I’ve just finished watching the documentary “The Corporation”, directed by Mark Achbar. In case you are not familiar with it, this is a documentary film, over 2 hours and 20 minutes long, that describes how corporations are taking over the world and putting their agendas above public interests. Sounds leftie? It is.
I knew about the film and I wanted to watch it, so when I found it at the video shop I didn’t hesitate and grabbed it. The blurb on the back of the box says something about a timely, critical enquiry about corporations’ inner workings, curious history, controversial impacts and possible futures. I was a bit disappointed to see that the whole film is completely focused on corporations in the USA. There is no reference whatsoever (let alone reports or studies) regarding corporations from other places in the world. I tend to think that, if corporations are indeed taking over the world and putting their agendas above public interests, USA corporations must be top of the list, given the hyper-liberal, right-wing environment of that country. However, I was expecting Mark Achbar to be a bit more worldly and not so parochial in his treatment of the theme.
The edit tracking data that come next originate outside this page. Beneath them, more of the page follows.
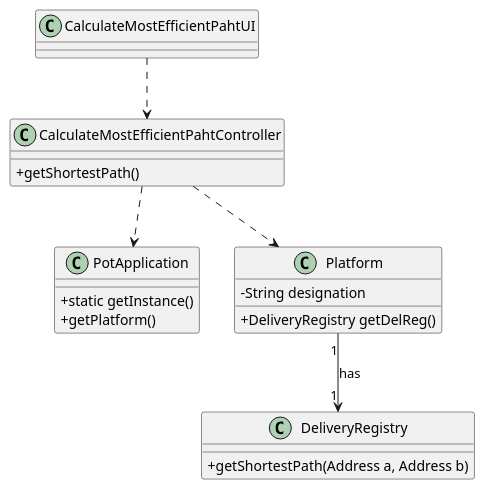
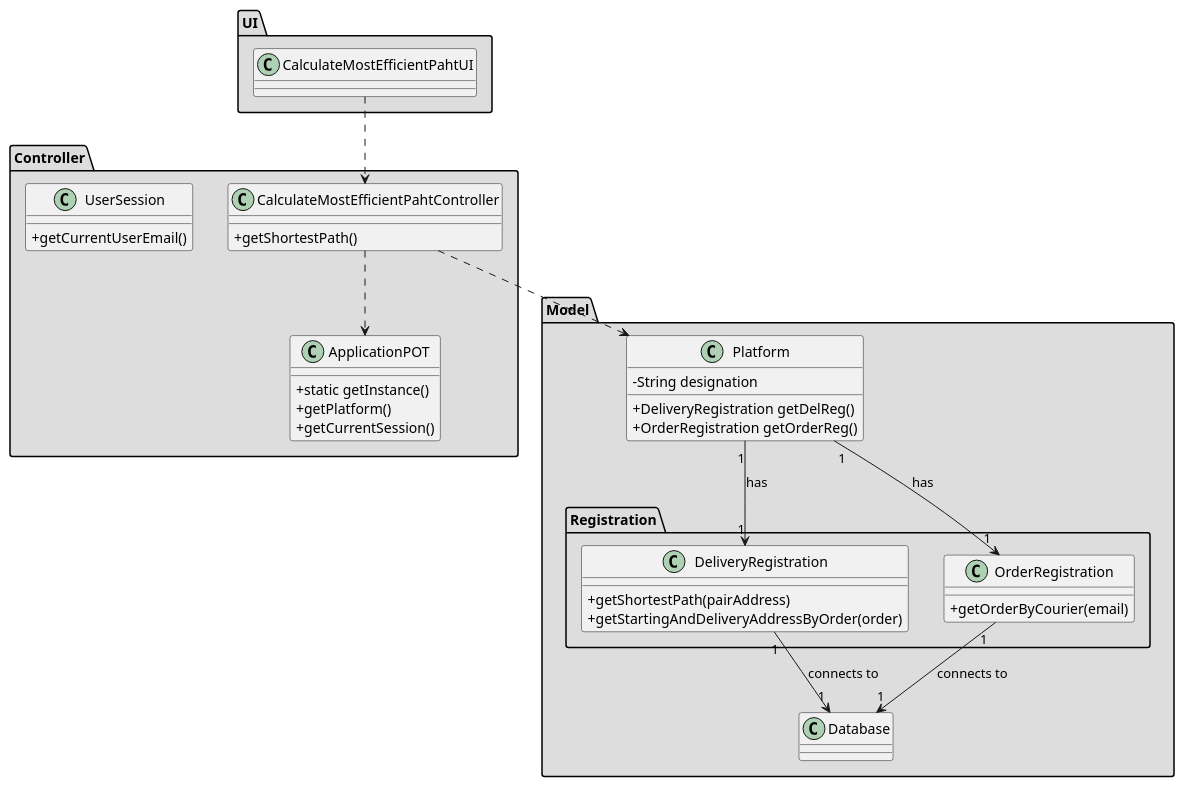
One commit to tiagoavcosta25/LAPR3 changed the diagram in docs/Iteration 1/Delivery Management/US23_CalculateMostEfficientPath/US23_CD.puml. Above: the diagram before and after it, drawn with PlantUML. The commit also changed 16 other files, not shown here.

Commit message:
LAPR2AP2-121 #fixing SD and CD [Design] LAPR2AP2-127 #close SSD, MD, SD and CD [Design] LAPR2AP2-124 #fixing diagram issues [Design]

```diff
--- a/docs/Iteration 1/Delivery Management/US23_CalculateMostEfficientPath/US23_CD.puml
+++ b/docs/Iteration 1/Delivery Management/US23_CalculateMostEfficientPath/US23_CD.puml
@@ -1,32 +1,51 @@
 @startuml
 skinparam classAttributeIconSize 0
 
-class PotApplication
+
+package "UI" #DDDDDD {
+class CalculateMostEfficientPahtUI{
+
+}
+}
+package "Controller" #DDDDDD {
+class CalculateMostEfficientPahtController{
++getShortestPath()
+}
+class ApplicationPOT
 {
   +static getInstance()
   +getPlatform()
+    +getCurrentSession()
 }
-
-class CalculateMostEfficientPahtUI{
-
+class UserSession
+{
+  +getCurrentUserEmail()
 }
-
-class CalculateMostEfficientPahtController{
-+getShortestPath()
 }
-
+package "Model" #DDDDDD {
 class Platform {
   -String designation
-  +DeliveryRegistry getDelReg()
+  +DeliveryRegistration getDelReg()
+  +OrderRegistration getOrderReg()
 }
-class DeliveryRegistry{
-+getShortestPath(Address a, Address b)
+package "Registration" #DDDDDD {
+class DeliveryRegistration{
++getShortestPath(pairAddress)
++getStartingAndDeliveryAddressByOrder(order)
 }
-
-
+class OrderRegistration{
++getOrderByCourier(email)
+}
+}
+class Database{
+}
+}
 
 CalculateMostEfficientPahtUI ..> CalculateMostEfficientPahtController
 CalculateMostEfficientPahtController ..> Platform
-CalculateMostEfficientPahtController ..> PotApplication
-Platform "1" --> "1" DeliveryRegistry : has
+CalculateMostEfficientPahtController ..> ApplicationPOT
+Platform "1" --> "1" DeliveryRegistration : has
+Platform "1" --> "1" OrderRegistration : has
+OrderRegistration "1" --> "1" Database : connects to
+DeliveryRegistration "1" --> "1" Database : connects to
 @enduml
```
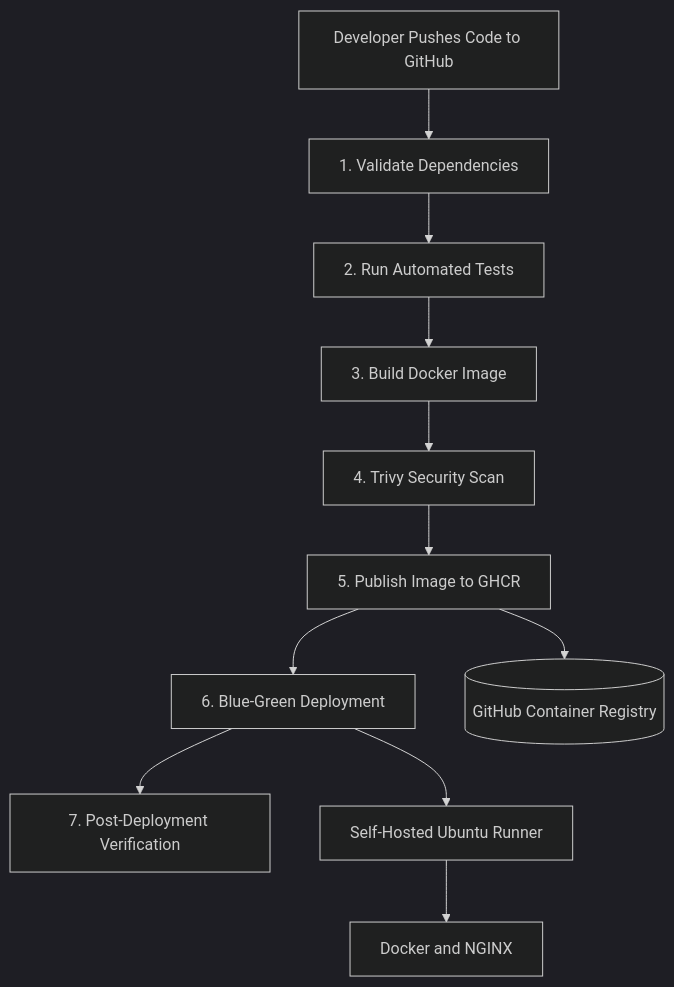
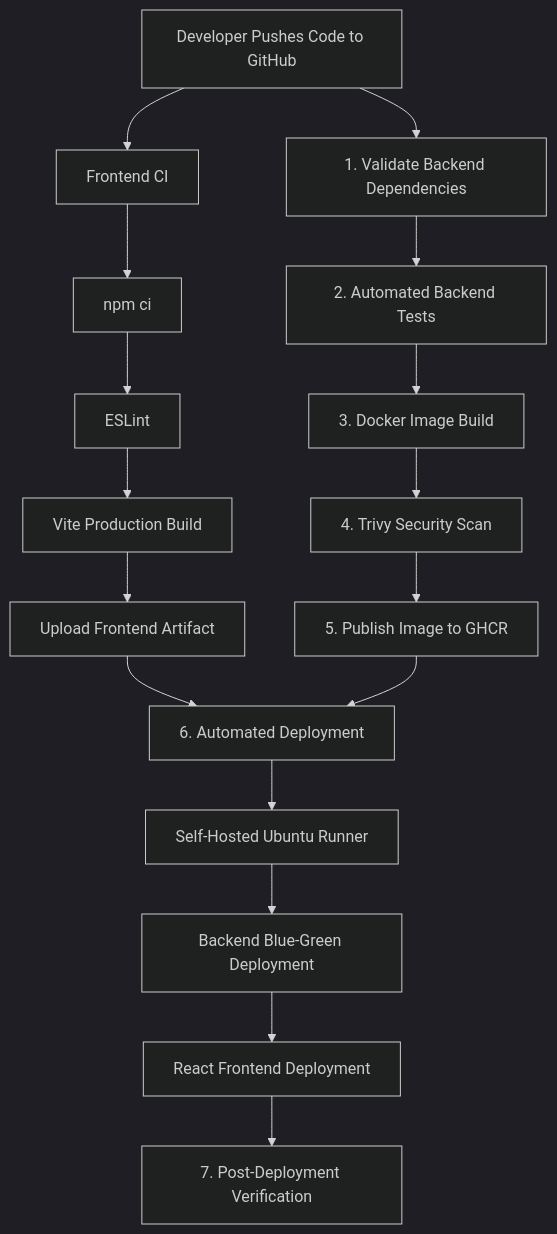
One commit to imtiaz04/autoquote-platform changed the second of 4 diagrams in README.md. Above: the diagram before and after it, drawn with Mermaid (dark theme). The commit also changed other lines of this file and 1 other file, not shown here.

````diff
--- a/README.md
+++ b/README.md
@@ -142,23 +161,25 @@
 ```mermaid
 flowchart TD
-    A[Developer Pushes Code to GitHub]
-    B[1. Validate Dependencies]
-    C[2. Run Automated Tests]
-    D[3. Build Docker Image]
-    E[4. Trivy Security Scan]
-    F[5. Publish Image to GHCR]
-    G[6. Blue-Green Deployment]
-    H[7. Post-Deployment Verification]
+    A["Developer Pushes Code to GitHub"]
 
-    A --> B
-    B --> C
-    C --> D
-    D --> E
-    E --> F
-    F --> G
+    A --> B["Frontend CI"]
+    A --> C["1. Validate Backend Dependencies"]
+
+    B --> B1["npm ci"]
+    B1 --> B2["ESLint"]
+    B2 --> B3["Vite Production Build"]
+    B3 --> B4["Upload Frontend Artifact"]
+
+    C --> D["2. Automated Backend Tests"]
+    D --> E["3. Docker Image Build"]
+    E --> F["4. Trivy Security Scan"]
+    F --> G["5. Publish Image to GHCR"]
+
+    B4 --> H["6. Automated Deployment"]
     G --> H
 
-    F --> I[(GitHub Container Registry)]
-    G --> J[Self-Hosted Ubuntu Runner]
-    J --> K[Docker and NGINX]
+    H --> I["Self-Hosted Ubuntu Runner"]
+    I --> J["Backend Blue-Green Deployment"]
+    J --> K["React Frontend Deployment"]
+    K --> L["7. Post-Deployment Verification"]
 ```
````
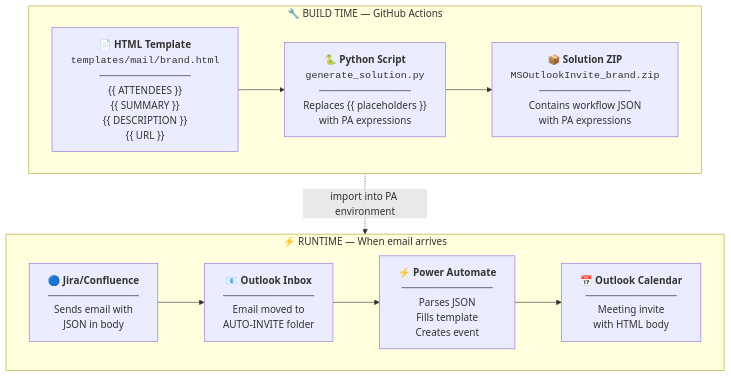
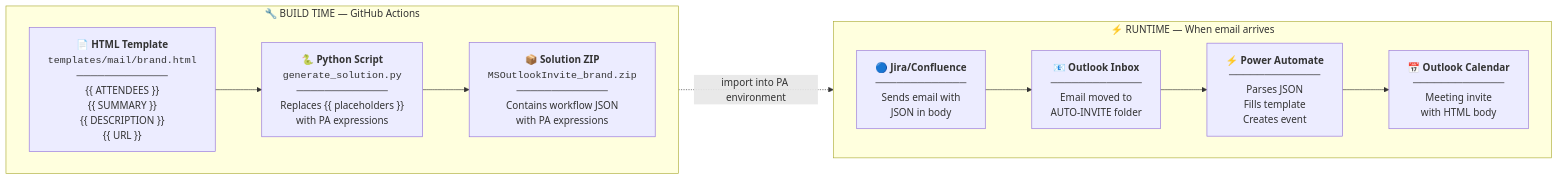
Before and after one commit to johantre/ms-outlook-invite: the diagram in YOURTEMPLATE.md, drawn with Mermaid.

Commit message:
Your own templates

````diff
--- a/YOURTEMPLATE.md
+++ b/YOURTEMPLATE.md
@@ -9,21 +9,21 @@
 ```mermaid
-flowchart TB
+flowchart LR
     subgraph BUILD ["🔧 BUILD TIME — GitHub Actions"]
         direction LR
         TPL["📄 <b>HTML Template</b><br/><code>templates/mail/brand.html</code><br/>─────────────<br/>{{ ATTENDEES }}<br/>{{ SUMMARY }}<br/>{{ DESCRIPTION }}<br/>{{ URL }}"]
         SCRIPT["🐍 <b>Python Script</b><br/><code>generate_solution.py</code><br/>─────────────<br/>Replaces {{ placeholders }}<br/>with PA expressions"]
         SOL["📦 <b>Solution ZIP</b><br/><code>MSOutlookInvite_brand.zip</code><br/>─────────────<br/>Contains workflow JSON<br/>with PA expressions"]
         TPL --> SCRIPT --> SOL
     end
 
     subgraph RUNTIME ["⚡ RUNTIME — When email arrives"]
         direction LR
         JIRA["🔵 <b>Jira/Confluence</b><br/>─────────────<br/>Sends email with<br/>JSON in body"]
         EMAIL["📧 <b>Outlook Inbox</b><br/>─────────────<br/>Email moved to<br/>AUTO-INVITE folder"]
         PA["⚡ <b>Power Automate</b><br/>─────────────<br/>Parses JSON<br/>Fills template<br/>Creates event"]
         CAL["📅 <b>Outlook Calendar</b><br/>─────────────<br/>Meeting invite<br/>with HTML body"]
         JIRA --> EMAIL --> PA --> CAL
     end
 
     SOL -.->|"import into PA environment"| PA
 ```
````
Anyway, a couple of pearls from the movie. Some years ago, citizens of California asked the government to revoke the charter of Standard Oil of California because of their repeated offenses against public interests. It didn’t work. During a debate on TV between one of the community leaders asking the revocation and a representative of Standard Oil of California, the latter points out that this company has been part of California’s economy and life for more than a century and that it offers citizens a great amount of jobs. The community leader replies saying that many people in California were very angry with Standard Oil because of what they had done. The executive rebuked with a sneer: “yeah, but the angry people were from the left side of the spectrum, who produce nothing but hot air”. Clever, eh?
Another pearl was given by a young all-American lad who, with his friend, had the following great idea: they publicly offered their image to any corporation that would want to sponsor them to going to uni in exchange for consuming and promoting their products. As the guys said, if you sponsor us, “we will eat your cereal even if we are not hungry”. They were successful, and went to uni sponsored by some large firm. During an interview, one of the kids declared the following: “I have great faith on corporations, because they will always be there so you may as well have faith in them. And if you don’t, that’s not good.” The argument defies any logic, and says lots about what kind of youngsters can be associated with the corporate world in the USA. It would have been ridiculous even from Miss Universe.
Some of the “good guys” in the movie went a bit over the top. Allusions to the current cancer epidemic and claims that in 2025 two thirds of the population will not have access to clean drinking water are more than questionable, at least if you trust Bjorn Lomborg.
Overall, a very interesting doco.